Mobile TV is getting more and more traction with Mobile Operators, specially those who already have a sister company managing content rights. The model forward is to offer an easy-to-use Rich Media Client to handle both broadcast channels (via DVB-H or DVB-SH), as well as unicast channels for VoD, Catch-up-TV, or other pre-recorded channels. The Telco needs to work as a broadcaster, making sure content is updated, and channels are conveniently packaged. Mobile operators will face competition from Internet sites, such as YouTube, already offering the service on the mobile, but with proper exclusivity agreements for premium content, operators can relegate YouTube to be a complementary service for user-generated free content.

Mobile World Congress 2008 Barcelona

Next week in Barcelona we have the yearly Mobile World Congress, the biggest event of the Mobile industry. The theme for this year is “Ubiquitous Mobile Services”, but could have been well re-named as “Ubiquitous transformation”, as the industry is more than ever in a continuous change.

What are the main axes on which the industry is transforming, on which there will be a focus in Barcelona?

Universal Broadband:Wimax, Long Term Evolution (LTE) and 4G. Femto cells as part of the Digital Home
IP Transformation: “all-IP” networks are a reality for the transport and the Core Network. Evolution to IMS to enable Multimedia Services blended with Internet and Web 2.0
Mobile Entertainment: Broadcast Mobile TV, Interactive TV and Advertisement. Monetizing the knowledge of your customers. Enabling UGC
New business models: MVNO, wholesale, RAN sharing
New handsets: convergent smartphones (mp3, phone, camera, PDA, video, wifi, email…) with iPhone as a reference, as well as future Android. Also new terminals for specific use bundled with applications: health-care, metering, surveillance, automobile, or Amazon Kindle

Mobile Operators are threatened by smarter phones, and by Internet players, to become dumb pipes or pure Mobile Connectivity Service Providers (MCSP). Many MSPs will show in Barcelona how they are transforming, or planning to, to avoid becoming MCSPs. We will report it from Barcelona next week.

Gong Xi Fa Cai!

Happy Chinese New Year.  Today is the first day of the Chinese New Year.
Our best wishes for the year of the Rat.

MSPs towards Mobile Connectivity Service Providers

Nokia N81 ovi

In the past, Mobile Service Providers (MSPs) have successfully managed to keep full control -and get a share of revenue- over the premium content delivered over their networks.
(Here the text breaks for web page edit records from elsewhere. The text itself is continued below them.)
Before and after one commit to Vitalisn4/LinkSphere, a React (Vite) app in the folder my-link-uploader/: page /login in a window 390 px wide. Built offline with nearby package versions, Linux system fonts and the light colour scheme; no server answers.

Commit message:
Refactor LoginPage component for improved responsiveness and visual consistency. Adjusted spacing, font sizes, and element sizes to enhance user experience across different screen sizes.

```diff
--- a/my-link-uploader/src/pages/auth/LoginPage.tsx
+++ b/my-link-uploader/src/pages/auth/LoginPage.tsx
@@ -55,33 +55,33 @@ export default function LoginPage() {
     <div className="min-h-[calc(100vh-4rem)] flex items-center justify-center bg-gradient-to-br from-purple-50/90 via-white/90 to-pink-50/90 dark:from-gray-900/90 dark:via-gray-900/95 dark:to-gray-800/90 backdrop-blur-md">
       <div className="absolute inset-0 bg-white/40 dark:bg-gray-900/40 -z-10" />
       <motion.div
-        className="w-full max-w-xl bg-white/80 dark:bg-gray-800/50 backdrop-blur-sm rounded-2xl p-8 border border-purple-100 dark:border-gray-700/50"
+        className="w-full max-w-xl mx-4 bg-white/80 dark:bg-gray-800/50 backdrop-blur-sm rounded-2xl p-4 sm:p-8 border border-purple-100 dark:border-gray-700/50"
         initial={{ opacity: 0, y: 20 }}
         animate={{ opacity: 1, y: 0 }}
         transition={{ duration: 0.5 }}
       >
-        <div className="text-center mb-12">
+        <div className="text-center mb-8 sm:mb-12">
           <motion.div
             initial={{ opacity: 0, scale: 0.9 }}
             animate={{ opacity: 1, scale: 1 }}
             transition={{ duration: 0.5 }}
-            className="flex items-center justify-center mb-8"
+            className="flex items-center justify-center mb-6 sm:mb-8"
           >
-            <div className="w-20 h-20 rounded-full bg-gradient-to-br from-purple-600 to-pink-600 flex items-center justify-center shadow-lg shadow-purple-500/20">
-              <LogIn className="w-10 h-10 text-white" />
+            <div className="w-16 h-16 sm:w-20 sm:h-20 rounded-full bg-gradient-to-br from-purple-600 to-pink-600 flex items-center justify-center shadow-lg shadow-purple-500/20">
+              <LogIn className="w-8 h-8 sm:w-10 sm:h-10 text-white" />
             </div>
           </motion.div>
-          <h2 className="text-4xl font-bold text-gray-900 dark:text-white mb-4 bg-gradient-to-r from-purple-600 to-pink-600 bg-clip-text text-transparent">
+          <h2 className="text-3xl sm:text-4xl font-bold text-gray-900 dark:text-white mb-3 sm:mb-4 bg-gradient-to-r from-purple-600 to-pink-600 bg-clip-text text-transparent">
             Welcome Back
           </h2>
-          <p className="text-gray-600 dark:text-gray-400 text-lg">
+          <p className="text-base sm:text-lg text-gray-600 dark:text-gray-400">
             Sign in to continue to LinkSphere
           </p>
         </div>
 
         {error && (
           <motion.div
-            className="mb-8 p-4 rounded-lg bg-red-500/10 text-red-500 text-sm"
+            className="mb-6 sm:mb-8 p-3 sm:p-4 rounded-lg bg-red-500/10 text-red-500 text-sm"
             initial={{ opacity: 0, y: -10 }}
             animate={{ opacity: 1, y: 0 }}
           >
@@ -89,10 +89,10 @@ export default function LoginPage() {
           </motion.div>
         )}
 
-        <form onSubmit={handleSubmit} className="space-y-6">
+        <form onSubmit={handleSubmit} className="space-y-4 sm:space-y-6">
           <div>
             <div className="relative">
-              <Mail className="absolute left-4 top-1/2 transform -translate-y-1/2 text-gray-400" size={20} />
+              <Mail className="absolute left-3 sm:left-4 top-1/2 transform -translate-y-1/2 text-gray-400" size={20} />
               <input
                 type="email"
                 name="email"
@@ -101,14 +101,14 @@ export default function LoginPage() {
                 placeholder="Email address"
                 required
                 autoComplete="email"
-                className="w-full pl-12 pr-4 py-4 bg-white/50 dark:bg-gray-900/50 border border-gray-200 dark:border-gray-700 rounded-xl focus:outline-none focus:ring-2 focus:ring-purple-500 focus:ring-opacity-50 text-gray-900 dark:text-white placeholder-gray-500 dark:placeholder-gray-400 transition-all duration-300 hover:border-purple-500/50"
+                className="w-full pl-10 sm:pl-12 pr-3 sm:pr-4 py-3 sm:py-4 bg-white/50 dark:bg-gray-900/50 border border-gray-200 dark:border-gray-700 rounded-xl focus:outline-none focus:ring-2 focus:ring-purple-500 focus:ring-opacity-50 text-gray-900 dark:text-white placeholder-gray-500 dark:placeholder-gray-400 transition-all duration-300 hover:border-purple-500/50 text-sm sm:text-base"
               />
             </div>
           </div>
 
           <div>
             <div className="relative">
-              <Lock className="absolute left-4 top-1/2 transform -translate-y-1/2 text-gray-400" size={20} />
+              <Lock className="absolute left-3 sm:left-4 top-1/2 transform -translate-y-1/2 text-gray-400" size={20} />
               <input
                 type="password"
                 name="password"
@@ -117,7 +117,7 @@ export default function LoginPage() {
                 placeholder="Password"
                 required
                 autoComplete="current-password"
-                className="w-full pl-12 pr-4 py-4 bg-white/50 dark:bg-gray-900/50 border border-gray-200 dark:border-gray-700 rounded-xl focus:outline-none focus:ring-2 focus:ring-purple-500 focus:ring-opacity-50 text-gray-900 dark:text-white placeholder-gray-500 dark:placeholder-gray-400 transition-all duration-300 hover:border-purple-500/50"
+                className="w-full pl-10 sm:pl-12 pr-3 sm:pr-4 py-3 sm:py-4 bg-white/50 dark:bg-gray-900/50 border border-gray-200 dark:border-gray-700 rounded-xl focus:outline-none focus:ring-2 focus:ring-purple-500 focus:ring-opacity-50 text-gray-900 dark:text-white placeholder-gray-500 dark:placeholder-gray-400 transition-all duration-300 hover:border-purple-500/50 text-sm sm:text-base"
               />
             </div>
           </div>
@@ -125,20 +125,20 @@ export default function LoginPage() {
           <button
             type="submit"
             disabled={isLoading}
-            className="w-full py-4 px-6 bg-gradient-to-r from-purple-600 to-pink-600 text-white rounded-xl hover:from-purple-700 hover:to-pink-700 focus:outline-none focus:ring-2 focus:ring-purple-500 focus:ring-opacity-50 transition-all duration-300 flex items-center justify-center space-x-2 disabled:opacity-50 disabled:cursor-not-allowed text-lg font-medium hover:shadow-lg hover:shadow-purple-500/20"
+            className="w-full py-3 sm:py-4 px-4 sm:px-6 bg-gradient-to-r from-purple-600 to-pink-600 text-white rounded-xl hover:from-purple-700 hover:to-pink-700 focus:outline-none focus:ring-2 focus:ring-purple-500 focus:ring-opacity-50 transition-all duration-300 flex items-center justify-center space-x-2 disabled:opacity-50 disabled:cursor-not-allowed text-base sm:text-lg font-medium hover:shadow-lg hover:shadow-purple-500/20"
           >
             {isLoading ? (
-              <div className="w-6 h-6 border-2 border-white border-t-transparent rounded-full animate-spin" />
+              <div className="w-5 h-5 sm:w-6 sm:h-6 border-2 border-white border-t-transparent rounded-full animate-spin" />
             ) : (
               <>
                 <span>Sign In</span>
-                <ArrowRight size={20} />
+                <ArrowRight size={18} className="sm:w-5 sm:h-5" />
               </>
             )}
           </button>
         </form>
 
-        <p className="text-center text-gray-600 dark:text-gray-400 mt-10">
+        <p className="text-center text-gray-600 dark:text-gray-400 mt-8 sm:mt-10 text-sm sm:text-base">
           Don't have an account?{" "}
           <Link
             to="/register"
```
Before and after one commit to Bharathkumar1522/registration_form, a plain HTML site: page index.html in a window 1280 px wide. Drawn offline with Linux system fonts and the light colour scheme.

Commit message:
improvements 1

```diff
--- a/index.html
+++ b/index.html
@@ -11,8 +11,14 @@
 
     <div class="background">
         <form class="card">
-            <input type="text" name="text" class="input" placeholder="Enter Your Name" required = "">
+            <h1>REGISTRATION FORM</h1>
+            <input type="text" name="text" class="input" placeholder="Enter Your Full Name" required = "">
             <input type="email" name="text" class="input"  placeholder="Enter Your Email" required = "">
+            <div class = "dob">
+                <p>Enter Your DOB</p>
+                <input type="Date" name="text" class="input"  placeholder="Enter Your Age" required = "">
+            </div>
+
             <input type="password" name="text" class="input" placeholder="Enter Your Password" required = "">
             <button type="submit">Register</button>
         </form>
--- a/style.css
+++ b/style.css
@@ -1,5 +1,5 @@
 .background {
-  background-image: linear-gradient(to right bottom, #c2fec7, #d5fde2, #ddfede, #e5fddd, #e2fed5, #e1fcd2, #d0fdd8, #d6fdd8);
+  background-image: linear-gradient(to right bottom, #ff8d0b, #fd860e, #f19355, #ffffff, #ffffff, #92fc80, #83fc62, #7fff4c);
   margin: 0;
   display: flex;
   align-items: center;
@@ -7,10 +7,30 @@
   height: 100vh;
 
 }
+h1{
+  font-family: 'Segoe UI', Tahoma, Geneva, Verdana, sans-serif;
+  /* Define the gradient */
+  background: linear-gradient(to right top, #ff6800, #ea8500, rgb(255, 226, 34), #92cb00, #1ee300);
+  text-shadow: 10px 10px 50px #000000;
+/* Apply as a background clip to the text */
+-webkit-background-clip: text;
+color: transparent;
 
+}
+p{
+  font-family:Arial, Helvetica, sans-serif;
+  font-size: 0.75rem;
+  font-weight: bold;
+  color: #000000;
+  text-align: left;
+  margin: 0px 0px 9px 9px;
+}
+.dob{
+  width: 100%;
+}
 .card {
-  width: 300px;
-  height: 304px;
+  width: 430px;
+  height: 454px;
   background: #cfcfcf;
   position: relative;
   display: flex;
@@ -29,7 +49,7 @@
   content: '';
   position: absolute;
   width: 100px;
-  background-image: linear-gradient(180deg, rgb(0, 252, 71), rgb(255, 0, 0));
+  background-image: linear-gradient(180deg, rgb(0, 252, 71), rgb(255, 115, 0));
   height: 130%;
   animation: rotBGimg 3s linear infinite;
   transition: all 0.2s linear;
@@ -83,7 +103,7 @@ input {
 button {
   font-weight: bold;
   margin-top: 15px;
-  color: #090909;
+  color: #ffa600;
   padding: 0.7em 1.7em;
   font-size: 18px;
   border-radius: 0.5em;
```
MSPs were determined to retain customer ownership, and so MSPs created walled gardens under their control.

Thanks to that model, MSPs have been enjoying good revenues from premium content downloads -ringtones, ring-back tones, logos, games, songs or videos-, premium SMSs and premium rate voice services (80x numbers). To get these revenues, MSPs have not invested much in promotion, advertisement or improvement of the premium services. So far, MSPs owned the customer billing relationship, and simply taxed content providers to reach the mobile operators customers, leaving many times the promotion on the content provider side.

As mobile data bitrates increase with 3G (UMTS, HSDPA or EVDO), and as handsets become more intelligent – iPhone, Android, Windows Mobile or Symbian-, MSPs premium content model is under threat.

MSPs does not seem to realize that if they do not invest in improving and promoting their own value added content services, they will be bypassed by Content Providers, and will be relegated to Mobile Connectivity Service Providers (MCSPs), or in short dumb pipes.

Recent news about Ovi (Nokia’s content services venture) rolling our N-Gage games confirm the threat. iPhone will kill any music download service an MSPs could have, to be swapped by iTunes. Google already has applications like Gmail and Google Maps, that can be installed in most smartphones. Unlike with RIM, operators do not get any revenues from the Gmail in mobile phones. This will not improve with Android.

Data usage is the only revenue MCSPs will be able to retain, but with the move to data flat rates, MCSPs will not even benefit from the growth in these services.